Go line by line through the listing below and copy those that hold "docs".

◇ ◇ ◇

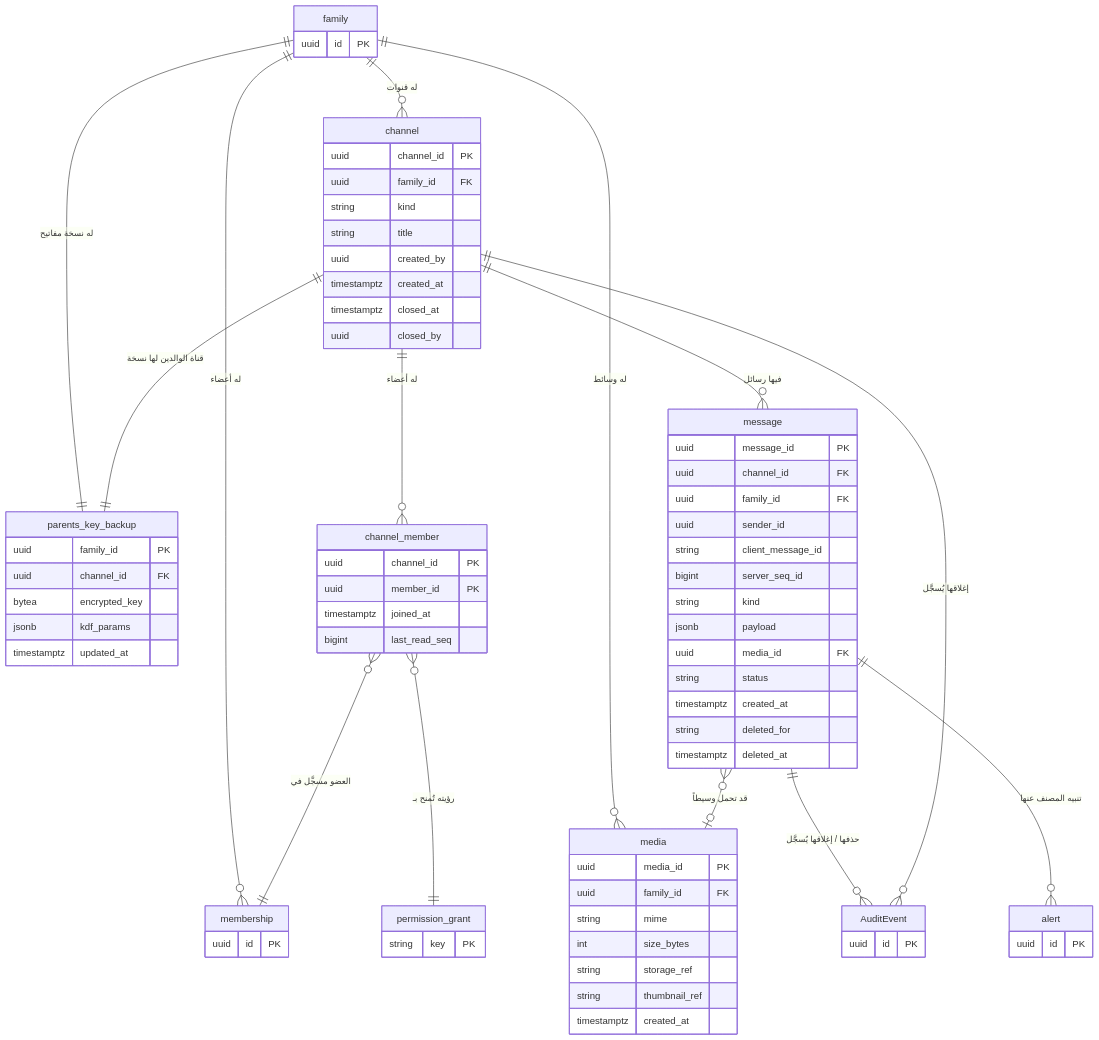
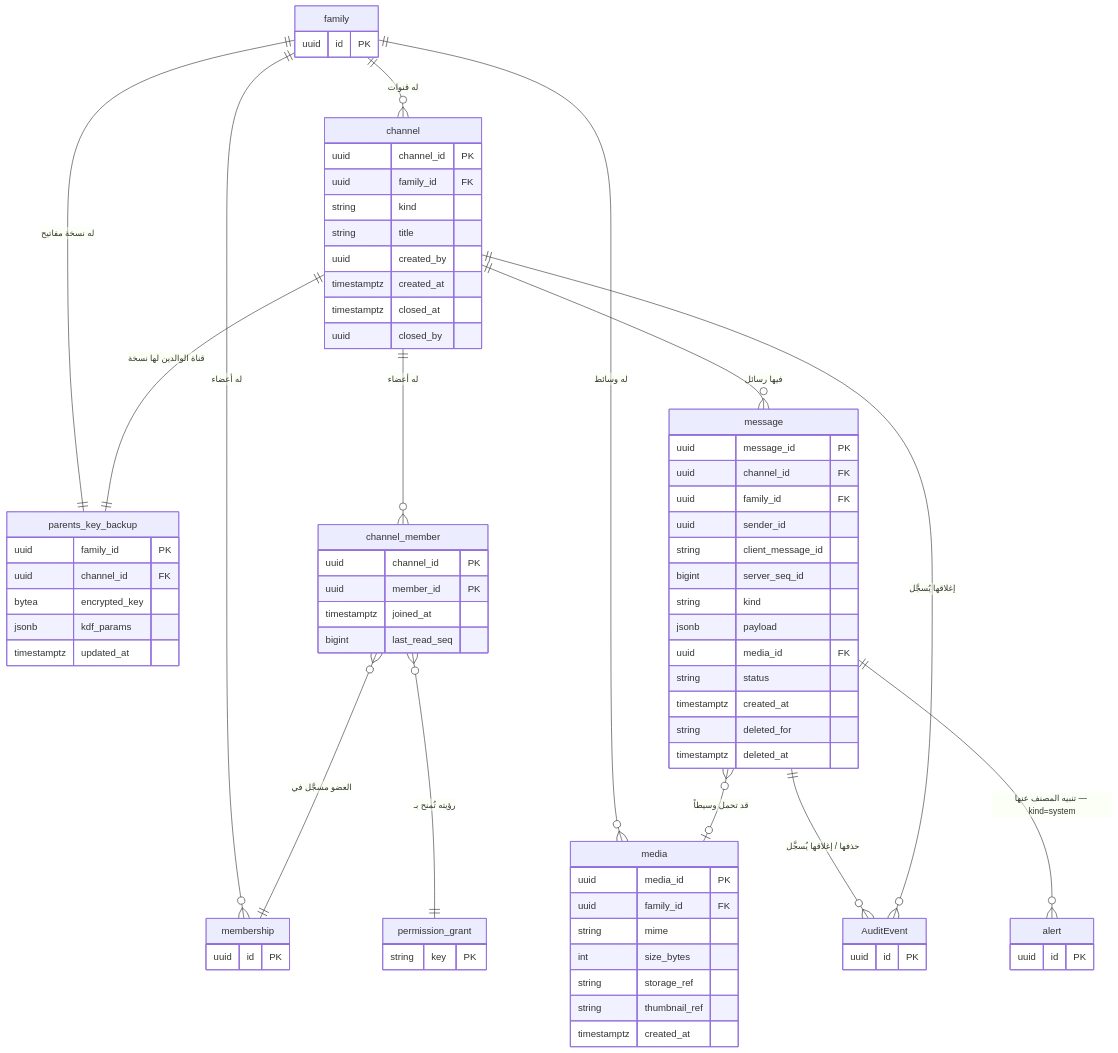
Before and after one commit to Bassam-mohammed-alqaeadi/family-os-v2: the second of 10 diagrams in docs/family-os/governance/phases/phase-1/S1-08-chat-basic/DIAGRAMS.md, drawn with Mermaid. The commit also changed other lines of this file and 34 other files, not shown here.

````diff
--- a/docs/family-os/governance/phases/phase-1/S1-08-chat-basic/DIAGRAMS.md
+++ b/docs/family-os/governance/phases/phase-1/S1-08-chat-basic/DIAGRAMS.md
@@ -92,79 +93,79 @@
 ```mermaid
 erDiagram
     family ||--o{ channel : "له قنوات"
     family ||--o{ media : "له وسائط"
     family ||--|| parents_key_backup : "له نسخة مفاتيح"
     family ||--o{ membership : "له أعضاء"
     channel ||--o{ channel_member : "له أعضاء"
     channel ||--o{ message : "فيها رسائل"
     channel ||--|| parents_key_backup : "قناة الوالدين لها نسخة"
     channel_member }o--|| membership : "العضو مسجَّل في"
     message }o--o| media : "قد تحمل وسيطاً"
     message ||--o{ AuditEvent : "حذفها / إغلاقها يُسجَّل"
     channel ||--o{ AuditEvent : "إغلاقها يُسجَّل"
     channel_member }o--|| permission_grant : "رؤيته تُمنح بـ"
-    message ||--o{ alert : "تنبيه المصنف عنها"
+    message ||--o{ alert : "تنبيه المصنف عنها — kind=system"
 
     channel {
         uuid channel_id PK
         uuid family_id FK
         string kind
         string title
         uuid created_by
         timestamptz created_at
         timestamptz closed_at
         uuid closed_by
     }
     channel_member {
         uuid channel_id PK
         uuid member_id PK
         timestamptz joined_at
         bigint last_read_seq
     }
     message {
         uuid message_id PK
         uuid channel_id FK
         uuid family_id FK
         uuid sender_id
         string client_message_id
         bigint server_seq_id
         string kind
         jsonb payload
         uuid media_id FK
         string status
         timestamptz created_at
         string deleted_for
         timestamptz deleted_at
     }
     media {
         uuid media_id PK
         uuid family_id FK
         string mime
         int size_bytes
         string storage_ref
         string thumbnail_ref
         timestamptz created_at
     }
     parents_key_backup {
         uuid family_id PK
         uuid channel_id FK
         bytea encrypted_key
         jsonb kdf_params
         timestamptz updated_at
     }
     family {
         uuid id PK
     }
     membership {
         uuid id PK
     }
     permission_grant {
         string key PK
     }
     alert {
         uuid id PK
     }
     AuditEvent {
         uuid id PK
     }
 ```
````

◇ ◇ ◇

=== Task result ===
Before and after one commit to Bassam-mohammed-alqaeadi/family-os-v2: the second of 10 diagrams in docs/family-os/governance/phases/phase-1/S1-08-chat-basic/DIAGRAMS.md, drawn with Mermaid. The commit also changed other lines of this file and 34 other files, not shown here.
--- a/docs/family-os/governance/phases/phase-1/S1-08-chat-basic/DIAGRAMS.md
+++ b/docs/family-os/governance/phases/phase-1/S1-08-chat-basic/DIAGRAMS.md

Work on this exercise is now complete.